My husband and I made a decision to give my daughter a basic cell phone several years ago for emergency purposes. Nevertheless, it wasn’t right up until recently we purchased her a smartphone for Valentine’s Day with an unlimited text messaging plan. It was a determination we made, mainly because she was using my cell phone to text her close friends continuously and I was missing important messages or calls. Even so, it wasn’t till a few months ago she became serious about an older boy (18) and she was spending too much time sending text messages to him. That relationship ended swiftly enough, but since then she’s been talking to a number of other various boys and the concern of sexting has been weighing on my mind. Don’t misunderstand me, I trust my daughter completely but I’m not oblivious to the peer pressure a fifteen year old confronts on an every day basis.

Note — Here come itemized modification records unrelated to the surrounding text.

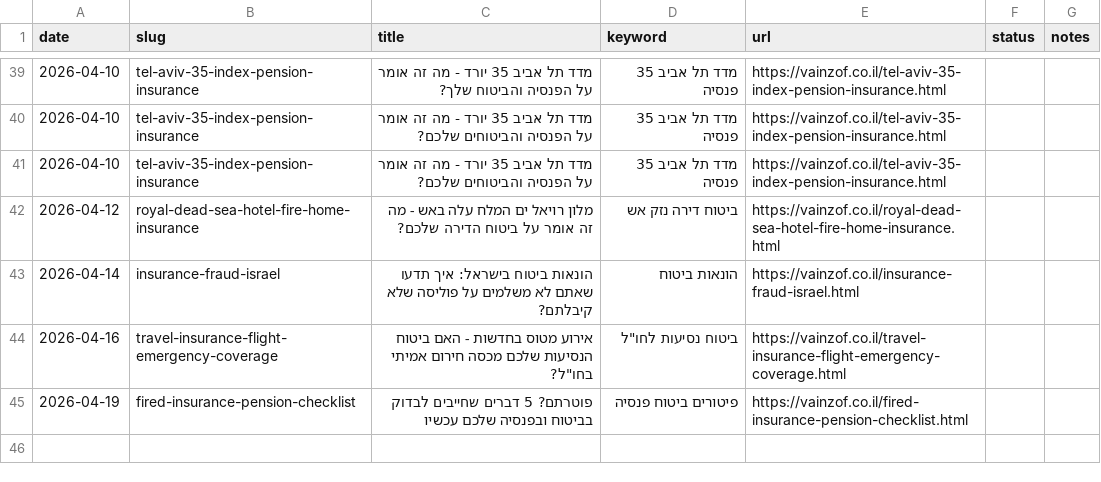
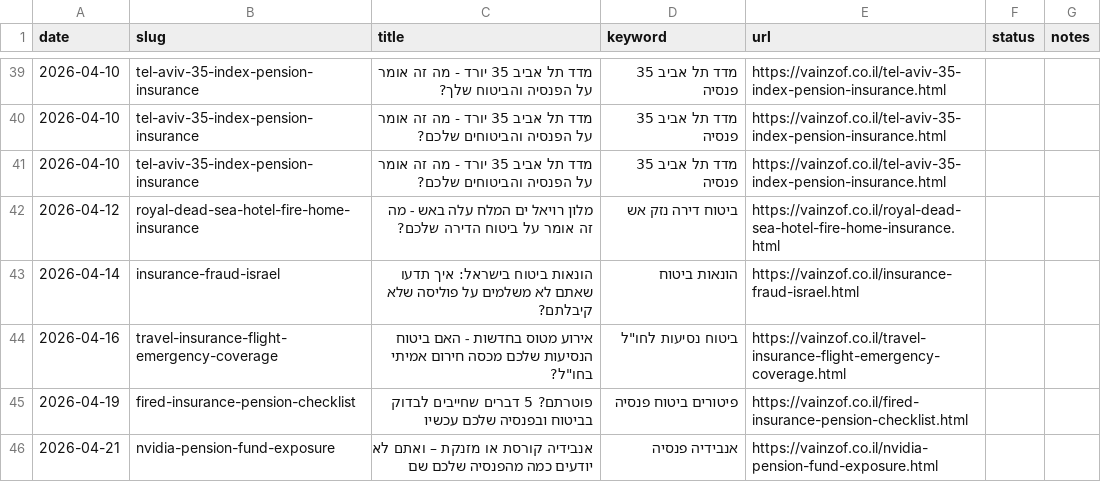
Before and after one commit to reginazaidler/vainzof, a CSV file: reports/generated-articles.csv, drawn as a sheet; only a part is shown, gaps mark what is left out; the diff names each change by its address in the sheet, - before the commit and + after, or states it on an @@ line.

Commit message:
auto: trends report update [2026-04-21 09:26 UTC]

```diff
--- a/reports/generated-articles.csv
+++ b/reports/generated-articles.csv
+row 46: 2026-04-21 | nvidia-pension-fund-exposure | אנבידיה קורסת או מזנקת – ואתם לא יודעים כמה מהפנסיה שלכם שם | אנבידיה פנסיה | https://vainzof.co.il/nvidia-pension-fund-exposure.html
```
Also changed, not shown: 4 other files.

Based on a recently available study from The National Campaign to Prevent Teen and Unplanned Pregnancy and Cosmogirl.com, approximately one out of five teenagers has sent or posted nude or semi-nude photos of themselves, and two out of five have sent or posted sexually suggestive messages. How alarming is that? When I read the statistics I cringed! The worst part is although young adults know sexting is unethical, most aren’t aware about the entire legal ramifications that may go along with it. In reality, precisely the same minor that sends photos of themselves could become both a victim as well as a perpetrator of child pornography laws, thus being labeled as a child pornographer or sex offender for life.
Not only do teens who’ve made the big mistake of sexting need to worry about legal issues, they also have to be concerned with what happens to the photographs after they are sent. All too often, a teenage girl sends explicit photos to a boyfriend, intended exclusively for him. In the event the romantic relationship ends up in a nasty break up the boy takes vengeance by forwarding the images to friends, which leads to intense backlashing triggering emotional challenges. For instance, an 18 year old Ohio teen sent naked pictures of herself to her boyfriend. Once they split up, he in return sent those photos to other high school females. The girls began harassing her, calling her a slut and whore. The ridiculing from the girls caused Jessica to become frightened to attend school and she became dismal as well as depressed. Two months later, Jessica Logan hanged herself in her own bedroom. The complete story can be read here.
As parents it’s our responsibility to protect and guide our kids into adulthood. I realized it was my time to take a seat with my daughter and discuss the awkward subject matter of sexting. Her response was “MOM! I don’t know of anybody who is sexting!” Yet, her best friend sitting alongside her mentioned she was asked by a number of boys to send pictures of her “boobs” to them. I was mortified. As you can see, sexting might not be going on with your teen at the moment, but it most certainly could be happening to a person they know.
My advice is to those who have a teenager to take a moment together with your child and communicate to him/her about sexting along with the repercussions that go in conjunction with it. It might be an uncomfortable topic to discuss, nonetheless it will be much more problematic if it occurs. There is simply a small number of factors a parent can control following a sexting episode, so the best time to engage in this conversation is before you allow them to have a mobile phone or social networking account. When it comes to sexting, going for a proactive approach is being safe!
uKnow.com, the leading provider of Parental Intelligence Systems including uKnowKids, has five excellent tips to help parents prevent or manage a sexting incident. I want to share them with you, so you’re able to arm yourself with the information to take action against sexting.
Consequences: Talk about the consequences of taking, sending, or forwarding a sexual picture of someone underage, including yourself. You could get expelled, humiliated by your peers, lose educational opportunities or possibly face serious legal consequences.
Control: Once an image leaves your phone or computer, you have lost control of it. Phones get lost, computers get stolen, and social networking accounts get hacked. Never take an image of yourself that you wouldn’t want everyone – your family, friends, and teachers – to see.
Don’t forward: You may find someone else’s photo funny; however, if you forward a sexual picture of someone underage, you are as responsible for this image as the original sender. You could face child pornography charges, go to jail, or have to register as a sex offender.
Report: Nude photos should be reported immediately to the parents/guardians of the originator, as well as school counselors, so that they can manage the situation.
Prevent it: As parents, we know that spying does not equal trust. Obviously, going behind your kid’s back to see what they are doing does not help you build a trusting relationship with your child. Stealing a phone at night when your child is asleep, or checking their social media accounts is not the only way to understand what they are doing.
Please have a seat with your child and speak about sexting! What is important to remember is being assertive in this subject is showing your teen you care about their greater wellbeing.